-- Opening Marker --

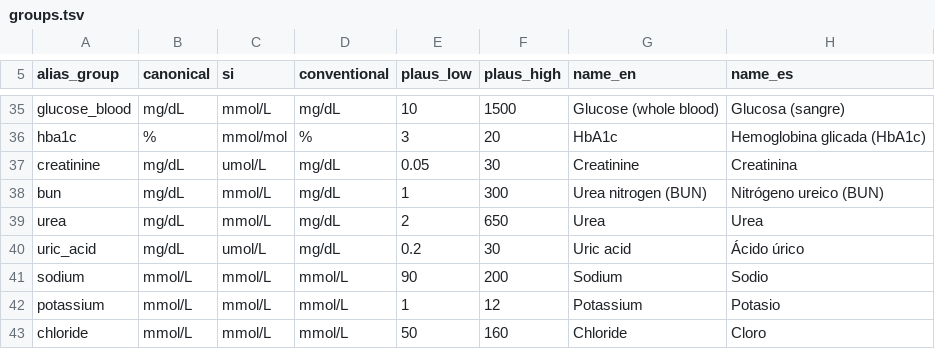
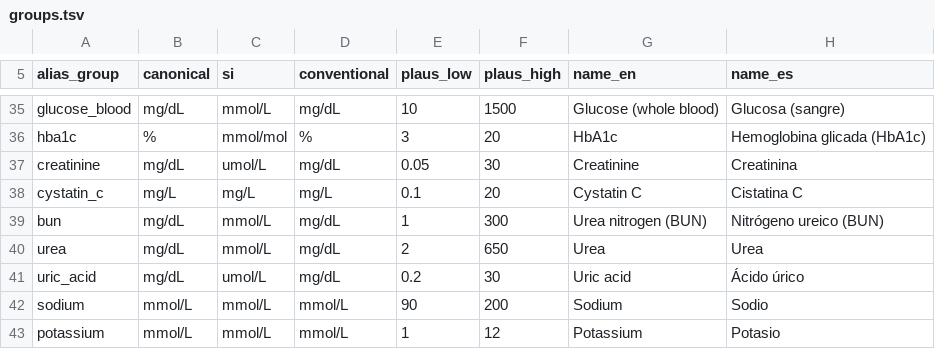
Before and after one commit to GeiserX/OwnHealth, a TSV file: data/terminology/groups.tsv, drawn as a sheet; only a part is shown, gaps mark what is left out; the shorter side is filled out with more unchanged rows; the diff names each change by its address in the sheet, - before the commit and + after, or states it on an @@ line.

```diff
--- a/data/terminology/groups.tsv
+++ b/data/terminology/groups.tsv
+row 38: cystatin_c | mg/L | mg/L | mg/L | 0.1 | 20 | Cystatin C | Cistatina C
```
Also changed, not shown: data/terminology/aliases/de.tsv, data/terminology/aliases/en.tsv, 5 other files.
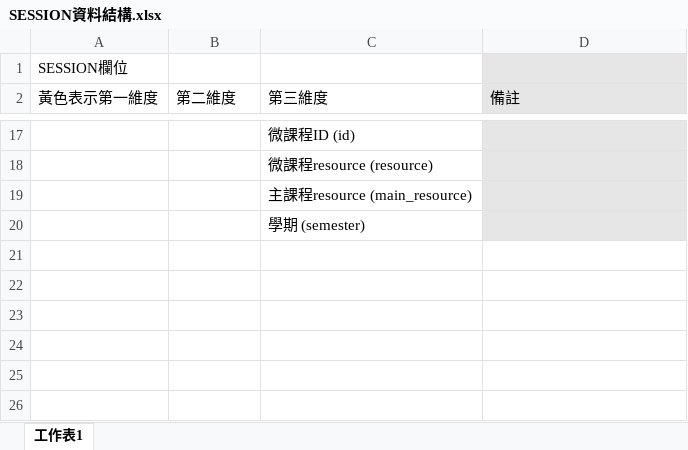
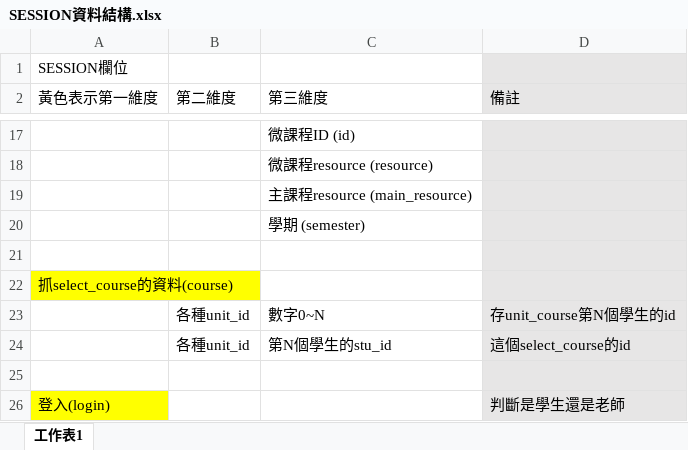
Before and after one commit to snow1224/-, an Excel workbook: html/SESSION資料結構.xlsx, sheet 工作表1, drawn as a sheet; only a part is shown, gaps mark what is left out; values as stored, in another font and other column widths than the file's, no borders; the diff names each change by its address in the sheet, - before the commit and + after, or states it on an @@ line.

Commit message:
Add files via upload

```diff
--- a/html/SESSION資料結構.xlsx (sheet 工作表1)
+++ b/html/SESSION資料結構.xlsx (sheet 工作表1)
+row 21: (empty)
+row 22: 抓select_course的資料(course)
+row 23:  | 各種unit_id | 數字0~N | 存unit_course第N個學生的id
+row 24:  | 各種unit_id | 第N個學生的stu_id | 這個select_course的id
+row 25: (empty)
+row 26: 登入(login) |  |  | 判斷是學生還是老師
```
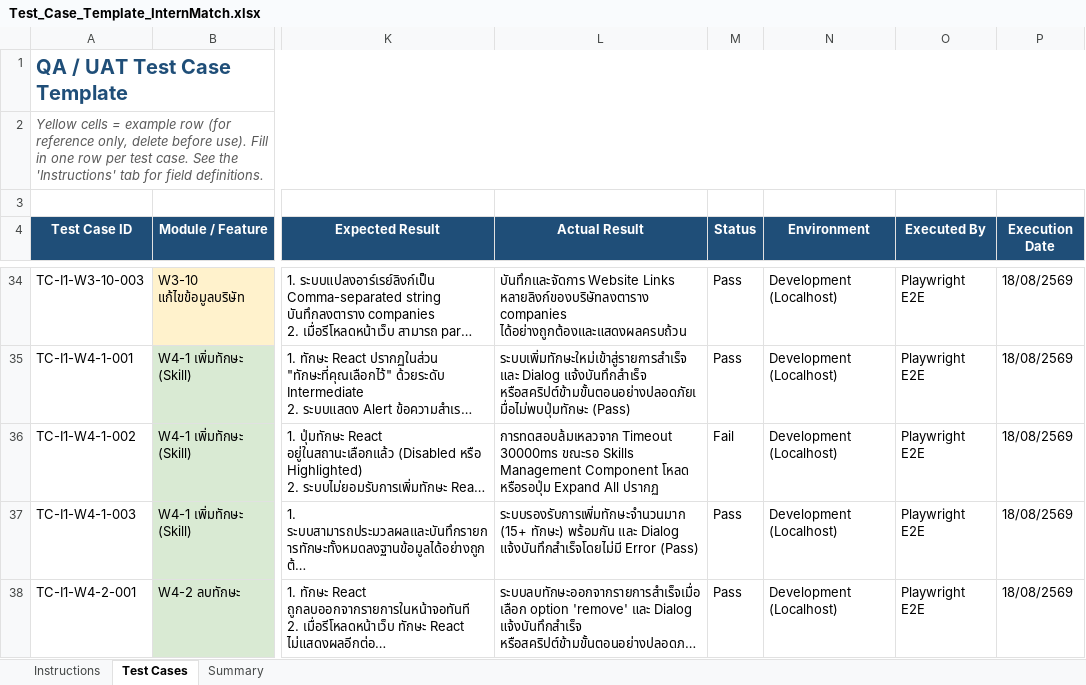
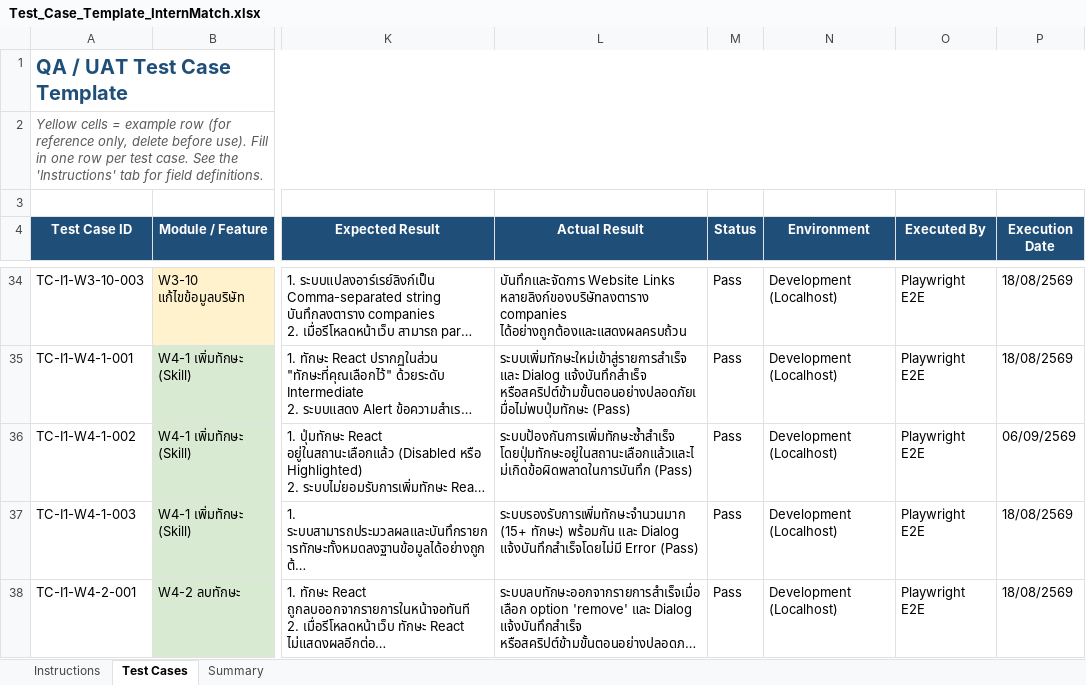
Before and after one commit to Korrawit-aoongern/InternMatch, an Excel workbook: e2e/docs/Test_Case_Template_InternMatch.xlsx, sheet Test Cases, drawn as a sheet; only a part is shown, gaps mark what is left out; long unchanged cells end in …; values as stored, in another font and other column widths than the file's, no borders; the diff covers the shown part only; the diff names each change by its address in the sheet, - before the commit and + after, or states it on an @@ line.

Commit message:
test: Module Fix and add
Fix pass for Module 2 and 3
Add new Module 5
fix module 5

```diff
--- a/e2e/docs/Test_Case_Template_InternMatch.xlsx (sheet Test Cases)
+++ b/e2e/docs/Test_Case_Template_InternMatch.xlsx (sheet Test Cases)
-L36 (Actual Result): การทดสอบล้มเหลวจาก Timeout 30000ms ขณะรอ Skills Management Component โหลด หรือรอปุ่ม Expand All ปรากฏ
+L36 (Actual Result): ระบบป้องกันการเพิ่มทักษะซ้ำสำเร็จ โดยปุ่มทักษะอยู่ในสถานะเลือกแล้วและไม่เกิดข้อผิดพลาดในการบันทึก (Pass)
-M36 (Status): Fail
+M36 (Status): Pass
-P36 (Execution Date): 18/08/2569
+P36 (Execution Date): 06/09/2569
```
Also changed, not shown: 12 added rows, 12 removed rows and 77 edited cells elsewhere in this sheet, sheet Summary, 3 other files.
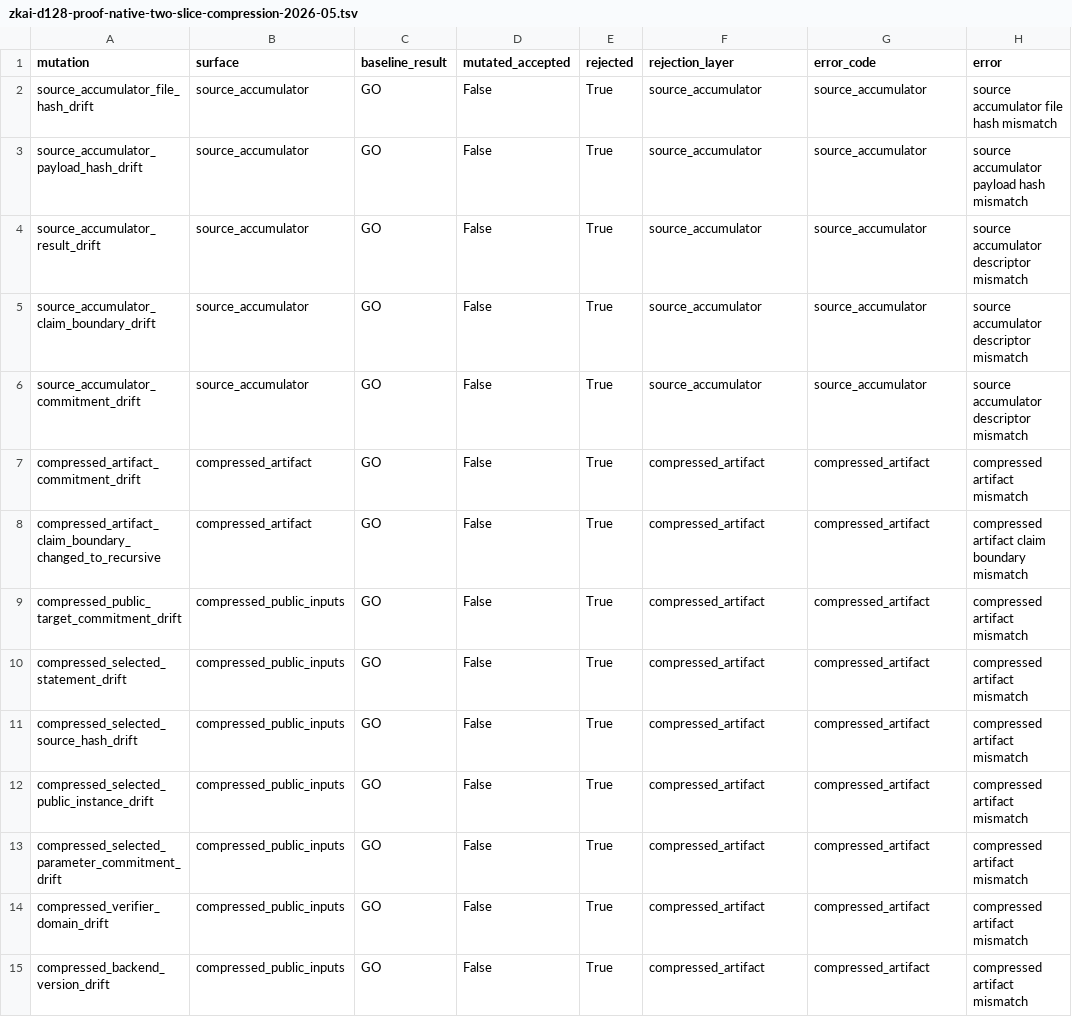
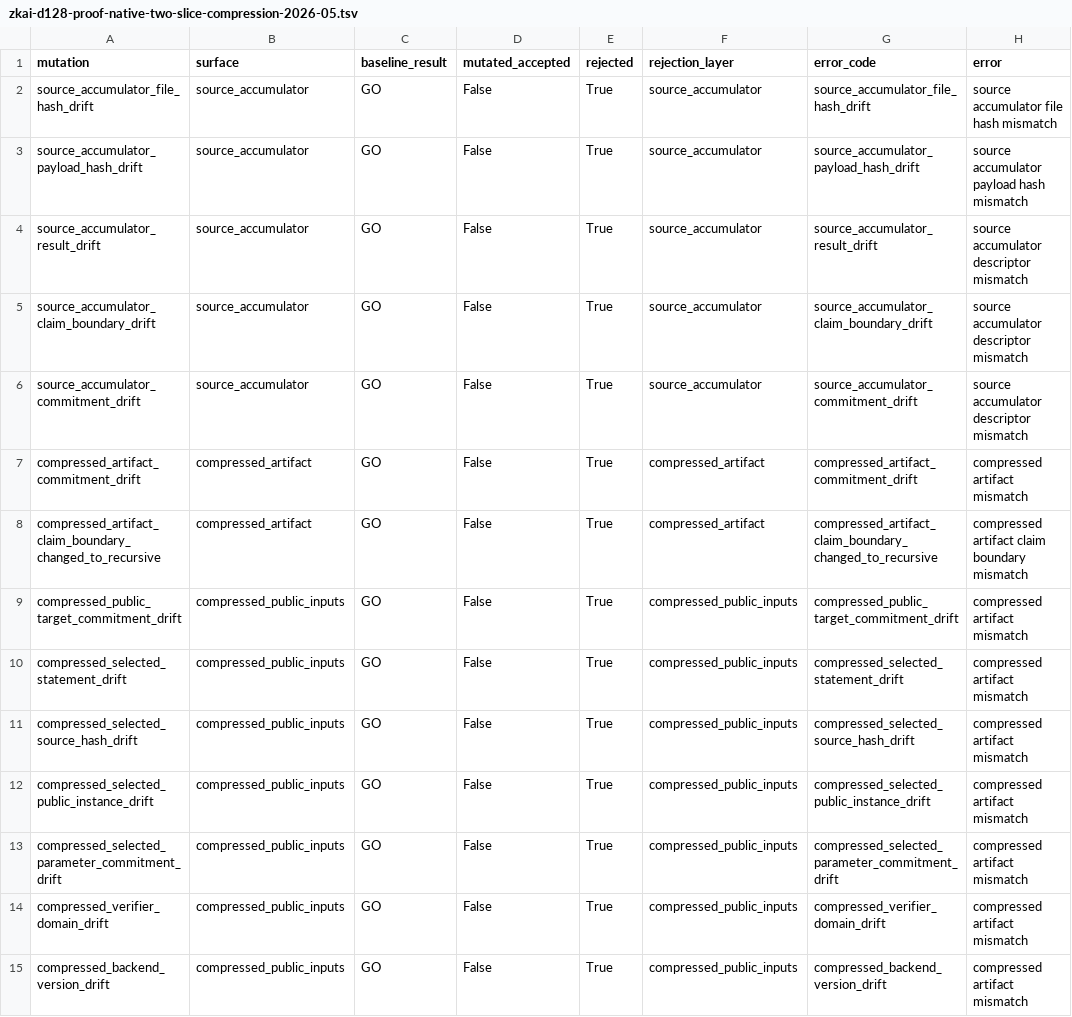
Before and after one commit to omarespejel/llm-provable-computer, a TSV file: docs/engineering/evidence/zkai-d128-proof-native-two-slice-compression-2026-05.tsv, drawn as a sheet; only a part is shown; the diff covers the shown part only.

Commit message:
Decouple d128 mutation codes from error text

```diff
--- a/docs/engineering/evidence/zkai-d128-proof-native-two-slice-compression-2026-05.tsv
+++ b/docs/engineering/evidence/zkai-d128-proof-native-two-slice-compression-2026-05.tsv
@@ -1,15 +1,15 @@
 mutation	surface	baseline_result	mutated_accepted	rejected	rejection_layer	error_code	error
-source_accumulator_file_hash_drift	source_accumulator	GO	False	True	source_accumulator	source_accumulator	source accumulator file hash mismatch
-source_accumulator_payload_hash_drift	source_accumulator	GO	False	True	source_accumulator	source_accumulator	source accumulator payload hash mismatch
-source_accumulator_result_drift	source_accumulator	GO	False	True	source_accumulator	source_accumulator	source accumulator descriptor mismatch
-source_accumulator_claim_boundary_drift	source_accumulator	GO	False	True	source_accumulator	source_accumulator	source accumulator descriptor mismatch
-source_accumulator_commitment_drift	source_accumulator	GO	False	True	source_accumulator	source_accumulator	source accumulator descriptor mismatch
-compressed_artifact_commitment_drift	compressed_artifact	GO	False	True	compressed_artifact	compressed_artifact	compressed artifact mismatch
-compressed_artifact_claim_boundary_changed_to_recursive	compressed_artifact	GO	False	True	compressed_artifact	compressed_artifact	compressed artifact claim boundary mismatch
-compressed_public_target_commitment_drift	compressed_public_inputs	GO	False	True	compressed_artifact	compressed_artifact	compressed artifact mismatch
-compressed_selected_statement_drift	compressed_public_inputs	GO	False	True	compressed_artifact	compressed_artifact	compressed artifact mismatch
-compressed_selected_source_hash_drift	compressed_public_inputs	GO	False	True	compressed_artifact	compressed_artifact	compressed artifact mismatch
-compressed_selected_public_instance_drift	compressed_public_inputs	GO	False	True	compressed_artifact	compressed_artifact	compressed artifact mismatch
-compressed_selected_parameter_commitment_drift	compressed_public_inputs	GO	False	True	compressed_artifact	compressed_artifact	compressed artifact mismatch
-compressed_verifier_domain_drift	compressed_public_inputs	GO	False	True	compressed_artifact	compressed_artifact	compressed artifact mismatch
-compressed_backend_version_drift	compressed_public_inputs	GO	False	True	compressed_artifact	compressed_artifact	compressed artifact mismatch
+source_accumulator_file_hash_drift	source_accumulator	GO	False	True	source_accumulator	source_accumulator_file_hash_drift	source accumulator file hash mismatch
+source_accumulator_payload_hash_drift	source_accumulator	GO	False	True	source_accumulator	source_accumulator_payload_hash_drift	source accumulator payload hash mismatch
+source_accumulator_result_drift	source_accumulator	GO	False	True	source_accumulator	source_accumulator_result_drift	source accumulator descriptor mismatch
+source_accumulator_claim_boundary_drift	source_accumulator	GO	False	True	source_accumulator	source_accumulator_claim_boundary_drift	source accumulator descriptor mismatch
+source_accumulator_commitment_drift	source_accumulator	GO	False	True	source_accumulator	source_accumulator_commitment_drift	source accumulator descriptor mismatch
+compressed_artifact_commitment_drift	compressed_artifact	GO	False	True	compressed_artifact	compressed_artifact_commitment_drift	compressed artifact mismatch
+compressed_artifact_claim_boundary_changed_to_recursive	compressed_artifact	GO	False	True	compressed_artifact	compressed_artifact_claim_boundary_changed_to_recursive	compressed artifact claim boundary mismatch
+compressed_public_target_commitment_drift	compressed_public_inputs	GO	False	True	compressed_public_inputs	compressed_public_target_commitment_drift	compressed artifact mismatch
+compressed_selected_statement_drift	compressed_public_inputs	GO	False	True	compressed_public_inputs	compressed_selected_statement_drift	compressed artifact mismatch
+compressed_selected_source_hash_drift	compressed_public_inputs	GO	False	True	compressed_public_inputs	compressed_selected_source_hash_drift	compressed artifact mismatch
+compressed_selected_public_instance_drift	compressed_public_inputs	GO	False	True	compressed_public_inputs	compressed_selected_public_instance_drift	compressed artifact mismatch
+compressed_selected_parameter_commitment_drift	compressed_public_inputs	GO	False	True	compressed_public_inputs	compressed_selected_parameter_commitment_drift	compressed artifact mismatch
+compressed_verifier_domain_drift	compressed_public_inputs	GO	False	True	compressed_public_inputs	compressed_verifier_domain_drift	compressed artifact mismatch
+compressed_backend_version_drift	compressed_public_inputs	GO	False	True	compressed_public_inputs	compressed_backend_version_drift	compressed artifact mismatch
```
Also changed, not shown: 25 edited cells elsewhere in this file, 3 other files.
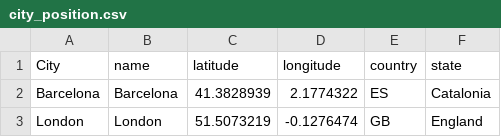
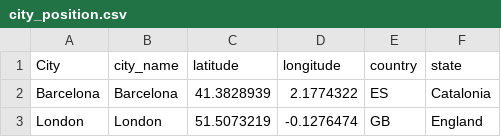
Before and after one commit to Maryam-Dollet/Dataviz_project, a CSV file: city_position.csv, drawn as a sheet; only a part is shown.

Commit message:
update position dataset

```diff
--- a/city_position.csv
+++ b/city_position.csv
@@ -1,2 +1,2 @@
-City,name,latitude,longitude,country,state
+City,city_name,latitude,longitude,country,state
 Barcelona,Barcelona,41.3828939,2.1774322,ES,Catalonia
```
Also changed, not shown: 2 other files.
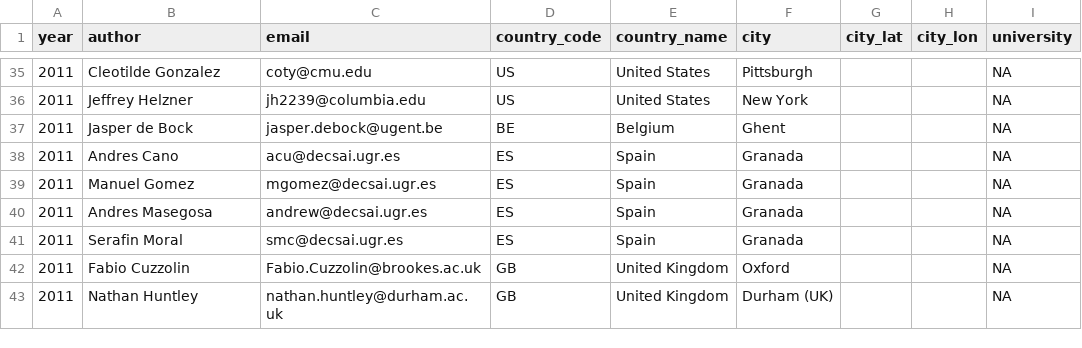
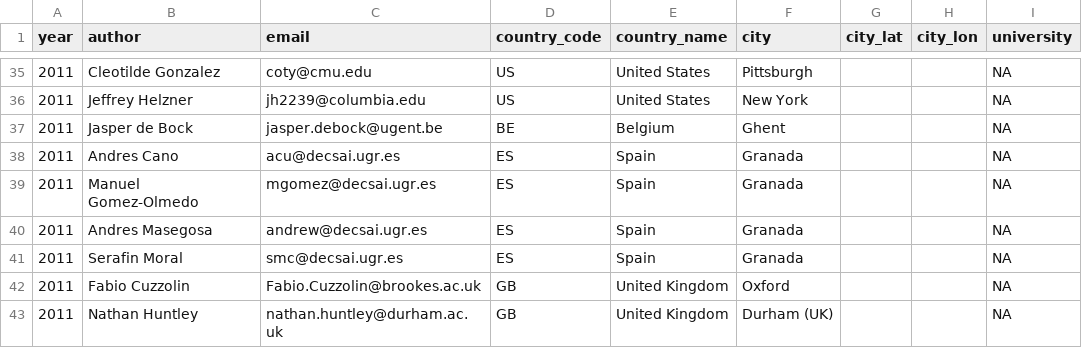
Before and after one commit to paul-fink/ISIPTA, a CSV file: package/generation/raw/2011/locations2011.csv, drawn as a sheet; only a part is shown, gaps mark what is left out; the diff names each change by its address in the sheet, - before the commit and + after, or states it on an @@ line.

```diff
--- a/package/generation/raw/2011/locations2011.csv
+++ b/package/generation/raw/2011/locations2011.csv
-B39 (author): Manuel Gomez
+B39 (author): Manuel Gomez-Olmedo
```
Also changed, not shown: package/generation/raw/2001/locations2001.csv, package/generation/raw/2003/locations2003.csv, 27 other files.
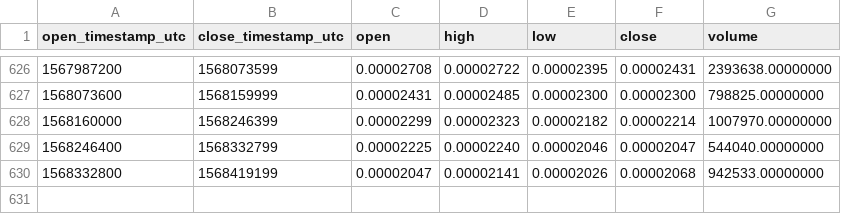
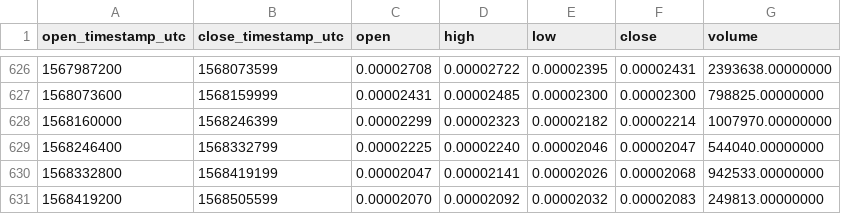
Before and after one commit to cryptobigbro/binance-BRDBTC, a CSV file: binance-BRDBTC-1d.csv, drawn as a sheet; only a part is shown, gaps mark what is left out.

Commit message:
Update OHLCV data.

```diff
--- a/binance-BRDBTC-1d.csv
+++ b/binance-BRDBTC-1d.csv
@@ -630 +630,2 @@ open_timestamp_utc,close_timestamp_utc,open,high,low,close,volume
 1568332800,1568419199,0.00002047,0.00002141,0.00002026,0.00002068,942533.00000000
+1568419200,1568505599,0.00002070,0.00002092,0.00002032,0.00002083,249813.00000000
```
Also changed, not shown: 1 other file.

-- Closing Marker --

(TASK PROMPT):
Across the records above, tally the lines that contain "generation" and give the result as a number alone.

(EXERCISE RESULT):
4